Having said that, it seems a bit as if the major streaming providers are trying hard not to earn any money from customers: Next to the albums I am happily purchasing through classic distribution channels as well as some online stores which sell (Hi-Res) FLAC files, I continue to enjoy streaming without paying a dime so far.
First, I received a mail from my friends at TIDAL, indicating how sad they were to see me leave the service and they are happy to give me another 3 months for free, in which I may consider staying with them.
Then there was a Chromecast offer to test Deezer premium for 3 months. From my last posting it was clear that I had not tested Deezer so far. So I saw this as a good opportunity to test the service and compare it to the ones I have been using for the last two years. So, after two months of using Deezer almost daily, here is my review:
- Summary: Run away!!! Of all services I tested until today, this is by far the worst overall experience.
- Noteworthy pros
- They recognise how important non-music elements can be for a portfolio: There is a recommendation system in pace for audiobooks, which I appreciate very much. Also they offer live streaming (audio only) of Bundesliga matches, which my lady appreciates.
- It streams to Chromecast.
- Noteworthy cons
- Playlist management is barely existent. It is so bad in fact that my current hypothesis is that they want the users from maintaining playlists. This is actually understandable, because if you don't have any playlists, you don't notice the volatility of the content catalogue (which is still my main point why streaming in general sucks).
- The Apps (Android, iOS) are the worst kind of software engineering that I have seen for years. Spontaneous bluetooth disconnects, playing different songs than displayed on the UI, displaying "Pause" mode when something is in fact playing are totally normal. Offline content is totally dysfunctional: There is even a "repair file" entry in the context menu because downloading files for offline use is so broken that more often than not skips and holes disturb enjoying the downloaded files. Of course, you do not notice this before you are in a train without internet connection, which is why you downloaded the album in the first place.
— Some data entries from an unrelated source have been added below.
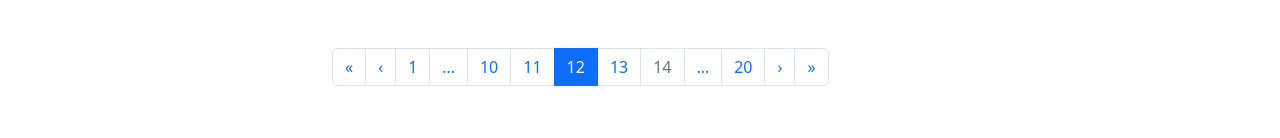
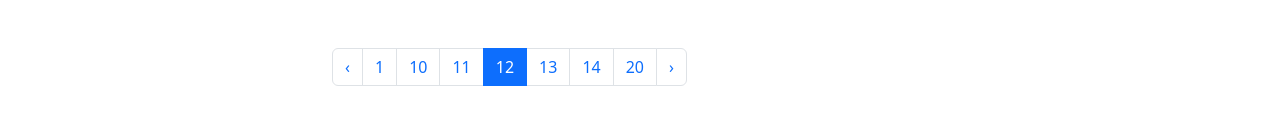
Before and after one commit to Davic0444/e-commerce-mern, a React (Create React App) app in the folder frontend/: page /product-list in a window 1280 px wide. Shown: the part 1705-1843 px from the top of the page. Built offline with nearby package versions, Linux system fonts and the light colour scheme.

Commit message:
Improve pagination

```diff
--- a/frontend/src/components/PaginationComponent.js
+++ b/frontend/src/components/PaginationComponent.js
@@ -1,23 +1,19 @@
-import {Pagination} from "react-bootstrap";
+import { Pagination } from "react-bootstrap";
 
 const PaginationComponent = () => {
         return (
             <Pagination>
-            <Pagination.First/>
-            <Pagination.Prev/>
+                    <Pagination.Prev />
                     <Pagination.Item>{1}</Pagination.Item>
-            <Pagination.Ellipsis/>
 
                     <Pagination.Item>{10}</Pagination.Item>
                     <Pagination.Item>{11}</Pagination.Item>
                     <Pagination.Item active>{12}</Pagination.Item>
                     <Pagination.Item>{13}</Pagination.Item>
-            <Pagination.Item disabled>{14}</Pagination.Item>
+                    <Pagination.Item>{14}</Pagination.Item>
 
-            <Pagination.Ellipsis/>
                     <Pagination.Item>{20}</Pagination.Item>
-            <Pagination.Next/>
-            <Pagination.Last/>
+                    <Pagination.Next />
             </Pagination>
         );
 };
```
Lines whose indentation alone changed are shown as unchanged.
Apparently, the Deezer dev team never heard of checksums before, as this would help to ensure that a downloaded file isn't corrupt.
- Summary repeated: Run away!!! Of all services I tested until today, this is by far the worst overall experience.
It seems, the streaming providers really do not want any money from us these days ...